Originally Posted by slengel View Post
actually the northern cities shift is getting even stronger in the st. louis area:

The city of St. Louis is located squarely in the South Midland region, but it has long been recognized as a center of Northern linguistic influence. On most Atlas maps, the St. Louis speakers show features that are held in common with the North, notable particularly in the long high and mid vowels, and there a corridor of northern influence that runs from northern Illinois to St. Louis (see Map 1). However, the specific configuration of St. Louis vowel system is local to the city in several respects. The most remarkable of these is a merger of /ahr/ and /ohr/ in card and cord, usually at the level of the mid vowel. This merger appears to be waning among younger speakers, and the vowel system seems to be shifting even more in the direction of the Inland North.

National Map

it's the old st. louis urban dialect that is wearing away, being replaced by a more general northern shift instead of the throwback urban features of yesteryear.
I think what I was reading was something more recent that shows signs of drifting away since that was published. Either in some vowel sounds reverting or lessining the shift or is shifting to something different from other areas. It was from the same person who did this paper.

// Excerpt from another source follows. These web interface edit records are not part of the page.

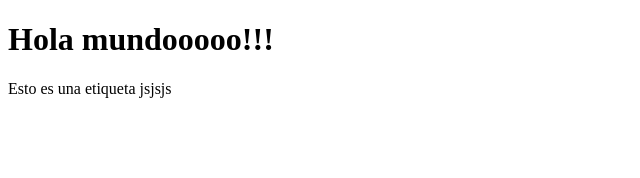
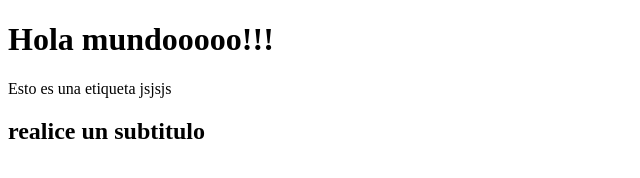
Before and after one commit to NarvaezAndres/proyecto1, a plain HTML site: page index.html in a window 1280 px wide. Shown: the whole page, without its empty margins (0-640 px from the left). Drawn offline with Linux system fonts and the light colour scheme.

Commit message:
Agregue una etiqueta h2

```diff
--- a/index.html
+++ b/index.html
@@ -11,5 +11,7 @@
 
     <p>Esto es una etiqueta jsjsjs</p>
 
+    <h2>realice un subtitulo</h2>
+
 </body>
 </html>
```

I am not saying old St. Louis area dialect is returning but a new one could be emerging that is influenced by that and shifts away from Northern Shift. I have noticed if there is a Northern Shift it seems most prominent among people in their 30's and 40's with different dialects to people younger or older.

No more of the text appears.